The general gas law


подпись: (2.8)It is possible to combine Boyle’s and Charles’ laws as one equation; pV = mRT

Where p = the pressure of the gas in Pa,

V = the volume of the gas in m3, m = the mass of the gas in kg,

R = a constant of proportionality,

T = the absolute temperature of the gas in K.

Avogadro’s hypothesis argues that equal volumes of all gases at the same temperature and pressure contain the same number of molecules. Accepting this and taking as the unit of mass the kilomole (kmol), a mass in kilograms numerically equal to the molecular mass of the gas, a value for the universal gas constant can be established:

PVm = R0T (2.9)

Where Vm is the volume in m3 of 1 kmol and is the same for all gases having the same

Values of p and T. Using the values p = 101 325 Pa and T = 273.15 K, it has been

Experimentally determined that Vm equals 22.41383 m3 kmol-1. Hence the universal gas constant is determined
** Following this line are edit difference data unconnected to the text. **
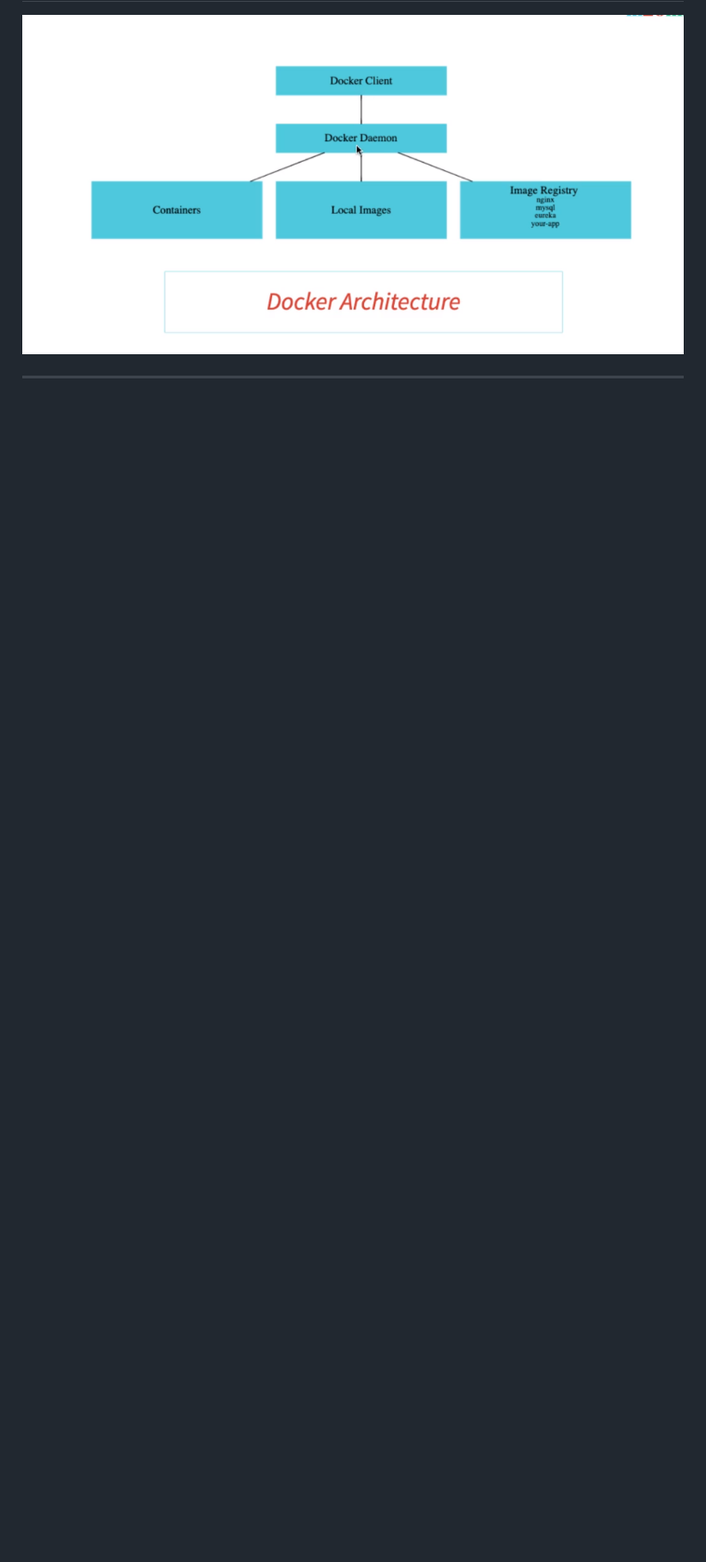
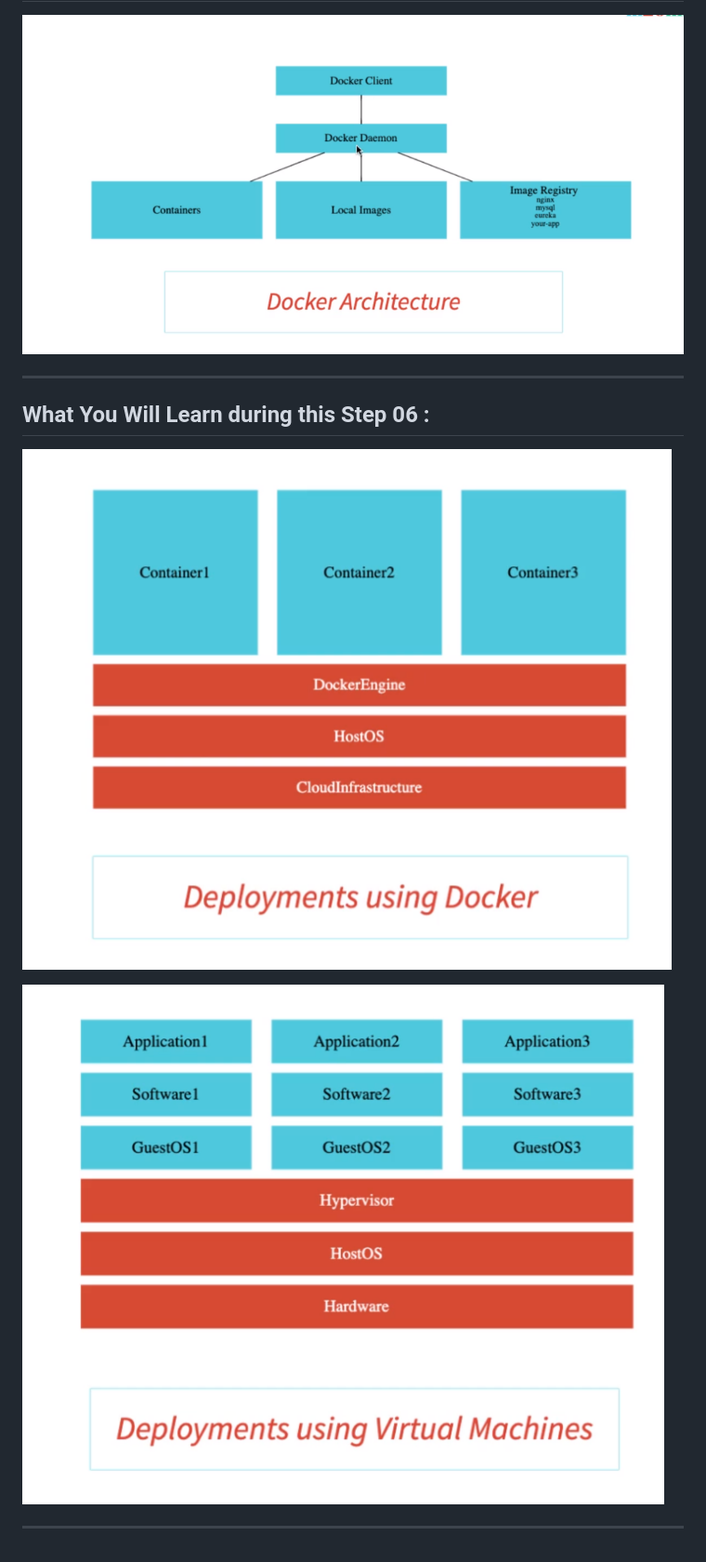
Before and after one commit to jdbirla/jd-docker-crash-course, a Markdown page: Getting_Started_with_Docker.md, the part around the change. Shown: that part at 93% size. Rendered like a GitHub page; pictures changed too: Images/Screenshot_08.png (added), Images/Screenshot_09.png (added); blank space fills up the shorter version.

Commit message:
JDDOC commit till step06

```diff
--- a/Getting_Started_with_Docker.md
+++ b/Getting_Started_with_Docker.md
@@ -119,3 +119,11 @@ docker container stop 0b6ca
 ![Browser](Images/Screenshot_07.png)
 
 ---
+## What You Will Learn during this Step 06 :
+
+
+![Browser](Images/Screenshot_08.png)
+
+![Browser](Images/Screenshot_09.png)
+
+---
```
. —~2^f —- — S314.41 J tool — K-*

Dividing both sides of equation (2.9) by the molecular mass, M, of any gas in question allows the determination of the particular gas constant, R, for the gas. This may then be used for a mass of 1 kg in equation (2.8) and we can write

R0T nrr( u n 8314.41 ^

Pv = ~Jf = [whence/? = —y—J

Where v is the volume of 1 kg.

If a larger mass, m kg, is used, the expression becomes equation (2.8)

PV = mRT (2.8)

Where V is the volume of m kg and R has units of J kg“1 K_1.

For dry air, Ra = = 287 J kg“1 K"1

For steam, Rs = = 461 J kg_1K_1

A suitable transposition of the general gas law yields expressions for density, pressure and volume.


Calculate the density of a sample of dry air which is at a pressure of 101325 Pa and at a temperature of 20°C.


^ . mass of the gas

Ensity — vojume 0f tjje gas


_ _P_


101 325 “ 287 x (273 + 20)

= 1.2049 kg nT3

We may compare this answer with that obtained by referring to the CIBSE tables of psychrometric data, which quote the volume of air at 20°C dry bulb and 0 per cent saturation as 0.8301 m3kg_1 of dry air.

The reciprocal of density is specific volume, hence the density of the air quoted by the tables is given by the reciprocal of 0.8301 m3 kg-1 and is 1.2047 kg rrf3.

Posted in Engineering Fifth Edition